Fred Hoyle, British mathematician and astronomer, said the probability of the formation of just one of the many proteins on which life depends is comparable to that of the solar system packed full of blind people randomly shuffling Rubik’s cubes all arriving at the solution at the same time.
Hoyle knew astronomy, astrophysics and mathematics well. Some people even like his SF. But here he was talking total bollocks. His entire output regarding evolution is complete and utter bollocks.
Yes, if you're talking about nothing but random chance, then the odds are astronomical. If you're talking about evolution, they're not. And if you don't understand why they're not then you don't understand evolution. Hoyle did not understand evolution.
Come to that, he didn't understand biochemistry, either. For example, haemoglobin isn't a unique molecule where you have to hit on that precise molecule or it's game over. Haemoglobin is different in each different species. Small differences, but it's not "everyone has to solve their Rubik's cube." Haemoglobin isn't even the best solution: in your last 7 months as an embryo you had foetal haemoglobin which is better at binding to oxygen than the adult type. Then there are the arthropods, which use copper-based haemocyanin instead of haemoglobin.
Hoyle calculated the odds of a perfect bridge hand. One where the hands are clubs, diamonds, hearts, spades in that order. Where the first cards dealt are the aces, then the twos, then the threes, etc. The odds against that happening are enormous. Fred knew how to calculate probabilities. What he didn't mention is that every possible deal has those same odds. And what he didn't understand is that the calculation he ought to have performed were the odds of you and your partner being dealt a winning hand (50/50).
No doubt somebody is already doing the maths. And coming up with the fact that the odds of hitting haemoglobin by nothing but random chance are mega-hyper-ultra-super-astronomical. And that even allowing for a million variants of haemoglobin/haemocyanin that still leaves the odds as hyper-ultra-super-astronomical. And that will be because they understand as little of evolution as Hoyle did.
Single-celled animals don't have haemoglobin or haemocyanin because diffusion carries sufficient oxygen. Small multi-cellular animals don't have haemoglobin or haemocyanin either because the square-cube law means they're more "surfacey" and diffusion suffices. Water can carry around 1/20th the oxygen of blood (at human body temperature) so animals that are small enough don't need anything better than water. There's even a species of antarctic fish without haemoglobin because water dissolves more oxygen at low temperature and they are so sedentary they can get by without it.

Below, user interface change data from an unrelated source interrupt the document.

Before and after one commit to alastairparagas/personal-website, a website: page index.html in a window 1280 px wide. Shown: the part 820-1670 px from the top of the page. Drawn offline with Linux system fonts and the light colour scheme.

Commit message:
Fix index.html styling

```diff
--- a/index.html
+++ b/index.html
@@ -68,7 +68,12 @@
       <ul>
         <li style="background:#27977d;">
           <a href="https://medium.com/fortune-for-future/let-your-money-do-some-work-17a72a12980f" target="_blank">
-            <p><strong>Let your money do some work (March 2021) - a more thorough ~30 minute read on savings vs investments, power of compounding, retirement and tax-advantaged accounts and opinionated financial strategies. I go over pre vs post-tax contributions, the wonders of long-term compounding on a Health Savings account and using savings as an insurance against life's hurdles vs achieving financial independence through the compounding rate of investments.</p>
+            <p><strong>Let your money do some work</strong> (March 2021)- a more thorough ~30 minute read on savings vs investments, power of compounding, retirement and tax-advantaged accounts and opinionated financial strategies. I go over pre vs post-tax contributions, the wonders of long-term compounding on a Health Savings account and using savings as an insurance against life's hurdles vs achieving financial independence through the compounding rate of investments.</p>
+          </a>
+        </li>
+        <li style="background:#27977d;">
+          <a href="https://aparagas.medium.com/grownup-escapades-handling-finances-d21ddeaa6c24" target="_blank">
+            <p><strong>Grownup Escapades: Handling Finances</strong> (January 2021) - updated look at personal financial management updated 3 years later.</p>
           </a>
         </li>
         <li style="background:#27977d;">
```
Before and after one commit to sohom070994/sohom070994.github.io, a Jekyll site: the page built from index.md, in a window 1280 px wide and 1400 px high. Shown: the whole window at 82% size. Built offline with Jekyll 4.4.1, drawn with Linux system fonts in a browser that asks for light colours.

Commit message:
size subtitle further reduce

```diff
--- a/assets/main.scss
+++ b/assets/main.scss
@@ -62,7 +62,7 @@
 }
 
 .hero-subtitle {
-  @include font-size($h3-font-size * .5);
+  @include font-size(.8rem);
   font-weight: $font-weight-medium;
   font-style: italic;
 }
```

Up to a certain size, water is sufficient. Slightly larger than that and you need something better than water, but it doesn't need to be 20 times better (as haemoglobin is). It only needs to be fractionally better. Over time, your descendants may be slightly larger than you and need something slightly better to carry oxygen than you had. Enough time, and enough size increases and you need, and end up with, via a series of small improvements accumulating over time haemoglobin or haemocyanin. Never, at any stage, was there a jump from getting by with water to your children needing haemoglobin.
Hoyle made a straw man. Kicked the arse out of it. Set fire to it. Stamped the ashes into the ground. Then pissed on the ground. The creationists praise him for demolishing evolution, but he didn't. He destroyed a straw man. He probably sincerely thought what he was attacking was evolution, but it wasn't. Hoyle's comments regarding evolution are unmitigated bollocks.